Introduction to Requirement Management
Requirement management is the most critical aspect of software development projects. The absence of detailed, upfront requirements is found to be the primary cause of failure for most of the software projects.
In our traditional waterfall development model, requirements are defined, detailed and the scope is approved(or frozen) before the coding phase begins. Most of these projects assume that the requirements are well understood in the beginning so they would that change.
Even if the change comes after software delivery, it will be treated as a change request (CR) to be developed later. Similarly, here the internet thinking is that the entire scope of the project is critical and hence, prioritization and delivering few requirements early in the project would be immaterial.
In contrast, Agile frameworks provide flexibility to form changes in requirements, define new requirements and shuffle priorities even within the late stage of development. The most popular Agile methods such as Serum, XP are based on the concept of completing, small but valuable requirements in short iteration.
In addition, here the requirements are defined, prioritized and sliced to ensure that valuable software is developed, tested and released in a shorter release cycle continuously.
The challenges of requirement gathering
For the success of any project, whether executed in a traditional model or Agile, defining requirements clearly plays a major role. One of the most common challenges faced is the customer’s inability to articulate clearly what they want. Requirements that are not developed properly result in expectation mismatch.
Since in the Agile framework, a complete set of requirements evolve over time, it becomes difficult to decide when to stop defining and start developing. The market pressure and feedback from end-users add to constant changes in requirements against demanding timelines.
The following are the major challenges for requirements definition in the context of agile project execution.
Requirements Gathering and Elaboration
Requirements gathering and elaboration is not a separate phase in Agile. It is a challenge to keep refining the requirements, understand and articulate value progressively on the basis of conversation between the team and business stakeholders in short cycles.
When requirements are not clear, it is a challenge for the team to commit the completion of planned user stories in short iterations (2-4 weeks).
Adapting to changing requirements
Teams find it difficult to adopt the culture of continuous change in requirements.
Often the requirements are defined as a large piece of work and efforts are not invested to create small requirements with business value that can be delivered faster.
Most of the time, it is assumed that all requirements are of some priority and need to be delivered once the scope is final, which is a significant challenge while moving from the traditional model to the Agile mindset. Prioritizing requirements is neglected most of the time. It is important to understand that developing and delivering requirements to production takes efforts. Lack of prioritization leads to the team delivering features that are of lesser/no value or not required by product users.
When requirements are defined and are handed over to the development team without a discussion, interpretation of requirements differs from each member of the team due to the wide communication gap.
Availability of business stakeholders
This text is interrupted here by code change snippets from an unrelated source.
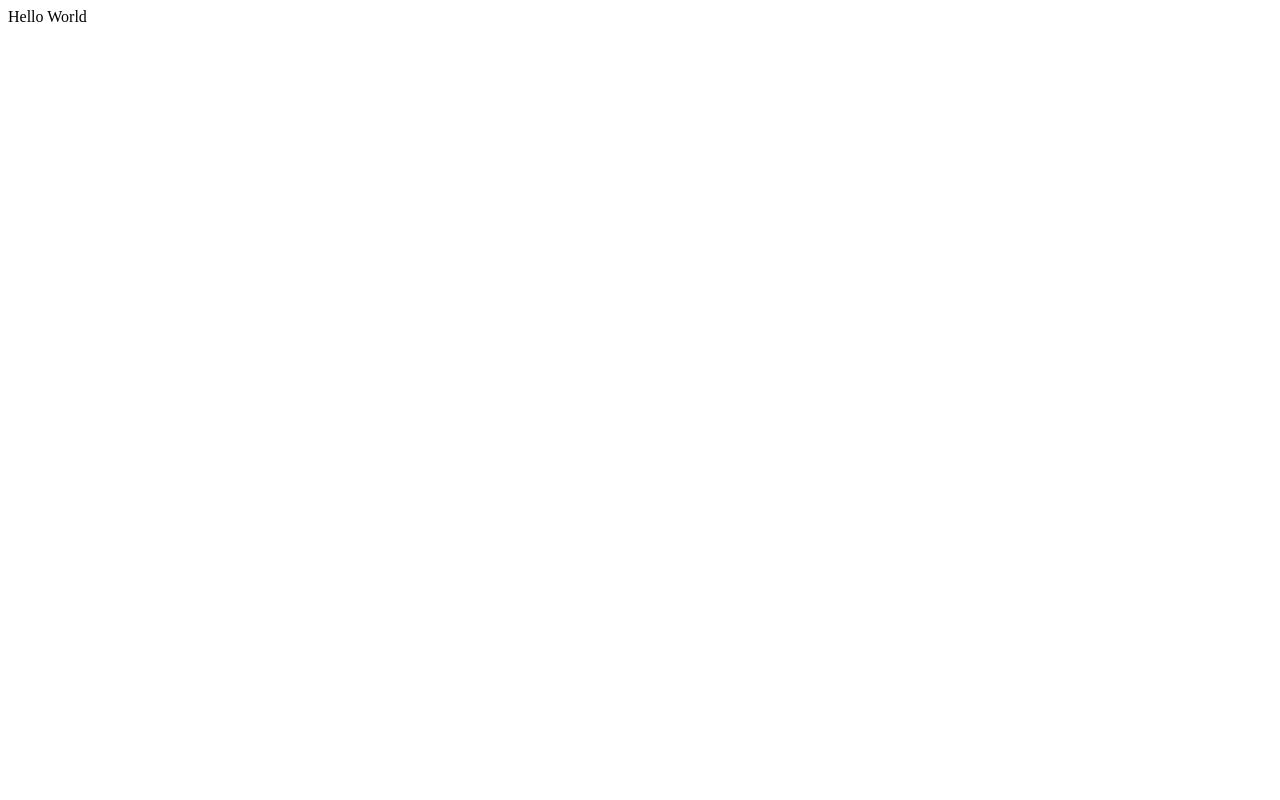
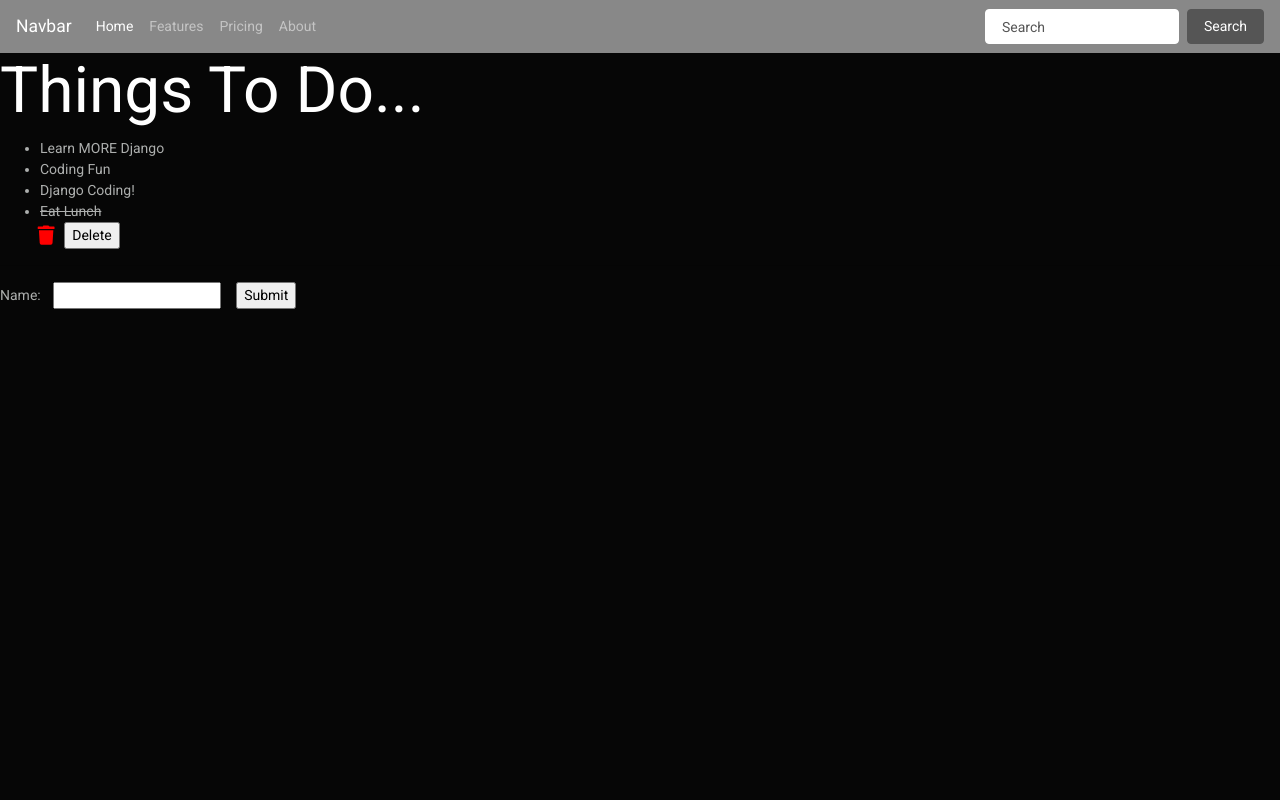
Before and after one commit to Krontime/todolist_repo, a Django app: page / in a window 1280 px wide. Before the commit the page is almost empty. Run offline with Django 3.2, Linux system fonts and the light colour scheme; data comes from the database, SQL or seed files in the repository; both versions use the stored data as it was after the commit; some libraries are stand-ins or nearby versions.

Commit message:
Small Addition with Style and Half Complete List Functions

```diff
--- /dev/null
+++ b/todoapp/forms.py
@@ -0,0 +1,7 @@
+from django import forms
+from .models import TodoItem
+
+class TodoItemForm(forms.ModelForm):
+    class Meta:
+        model = TodoItem
+        fields = ('name',)
--- a/todoapp/templates/todoapp/todolist.html
+++ b/todoapp/templates/todoapp/todolist.html
@@ -5,8 +5,64 @@
     <meta name="viewport" content="width=device-width, initial-scale=1.0">
     <meta http-equiv="X-UA-Compatible" content="ie=edge">
     <title>Document</title>
+    <link rel="stylesheet" href="https://bootswatch.com/4/cyborg/bootstrap.min.css" type="text/css" />
+    <style type="text/css">
+        input{
+            margin-left: 12px;
+        }
+    </style>
 </head>
 <body>
-    <h1>Here We Go</h1>
+    <div class="bs-component">
+      <nav class="navbar navbar-expand-lg navbar-dark bg-light">
+        <a class="navbar-brand" href="#">Navbar</a>
+        <button class="navbar-toggler" type="button" data-toggle="collapse" data-target="#navbarColor01" aria-controls="navbarColor01" aria-expanded="false" aria-label="Toggle navigation">
+          <span class="navbar-toggler-icon"></span>
+        </button>
+
+        <div class="collapse navbar-collapse" id="navbarColor01">
+          <ul class="navbar-nav mr-auto">
+            <li class="nav-item active">
+              <a class="nav-link" href="#">Home <span class="sr-only">(current)</span></a>
+            </li>
+            <li class="nav-item">
+              <a class="nav-link" href="#">Features</a>
+            </li>
+            <li class="nav-item">
+              <a class="nav-link" href="#">Pricing</a>
+            </li>
+            <li class="nav-item">
+              <a class="nav-link" href="#">About</a>
+            </li>
+          </ul>
+          <form class="form-inline my-2 my-lg-0">
+            <input class="form-control mr-sm-2" type="text" placeholder="Search">
+            <button class="btn btn-secondary my-2 my-sm-0" type="submit">Search</button>
+          </form>
+        </div>
+      </nav>
+    </div>
+    <h1>Things To Do...</h1>
+    <ul>
+        {% for item in items %}
+
+            {% if item.done %}
+                <li><strike>{{ item.name }}</strike></li><form method="POST" action="/delete/{{ item.id }}">{% csrf_token %}<i class="fas fa-trash" type="submit" value="Delete"  style="color:Red" data-fa-transform="grow-6"></i><input type="submit" value="Delete"/></form>
+            {% else %}
+                <li>{{ item.name }}</li>
+            {% endif %}
+        {% endfor %}
+    </ul>
+
+    <hr>
+
+    <form method="POST">
+        {% csrf_token %}
+
+        {{ form }}
+
+        <input type="submit" value="Submit"/>
+    </form>
+    <script defer src="https://use.fontawesome.com/releases/v5.0.8/js/all.js"></script>
 </body>
 </html>
--- a/todoapp/views.py
+++ b/todoapp/views.py
@@ -1,5 +1,21 @@
-from django.shortcuts import render
+from django.shortcuts import render, get_object_or_404
 from django.http import HttpResponse
+from .models import TodoItem
+from .forms import TodoItemForm
 
 def get_todo_page(request):
-    return HttpResponse("Hello World")
+    if request.method == "POST":
+        form = TodoItemForm(request.POST)
+        if form.is_valid:
+            form.save()
+    else:
+        print("It's the GET")
+
+    form = TodoItemForm()
+    items = TodoItem.objects.all()
+    return render(request, "todoapp/todolist.html", {'items': items, 'form': form})
+
+def delete_todo_item(request, id):
+    item = get_object_or_404(TodoItem, pk=id)
+    item.delete()
+    return HttpResponse("You Deleted " + '"' + item.name + '"')
--- a/todolist/settings.py
+++ b/todolist/settings.py
@@ -37,6 +37,7 @@ INSTALLED_APPS = [
     'django.contrib.sessions',
     'django.contrib.messages',
     'django.contrib.staticfiles',
+    'todoapp',
 ]
 
 MIDDLEWARE = [
--- a/todolist/urls.py
+++ b/todolist/urls.py
@@ -16,8 +16,10 @@ Including another URLconf
 from django.conf.urls import url
 from django.contrib import admin
 from todoapp.views import get_todo_page
+from todoapp.views import delete_todo_item
 
 urlpatterns = [
     url(r'^admin/', admin.site.urls),
-    url(r'^$', get_todo_page)
+    url(r'^$', get_todo_page),
+    url(r'^delete/(\d+)$', delete_todo_item),
 ]
```
Also changed, not shown: db.sqlite3, todoapp/migrations/0001_initial.py (added), todoapp/models.py (line endings or trailing spaces).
The availability of business stakeholders should be more frequent to answer team queries on daily bans or as and when required. Investing or budgeting time for this and also for regular product demonstration is a challenge.
Quite often, both teams and business stakeholders assume points about requirements without discussing, documenting or clarifying, which leads to change requirements (PRS) or defects when product is delivered, leading to conflicts.
Costing schedule and team allocation
As opposed to traditional models where the project cost can be estimated based on detailed scope, for the Agile project, to estimate the cost, schedule, and team allocation plan is a challenge.
In the absence of an effective mechanism to deal with requirements definition and prioritization challenge, the project, even if delivered, can fall short of satisfying the need of stakeholders.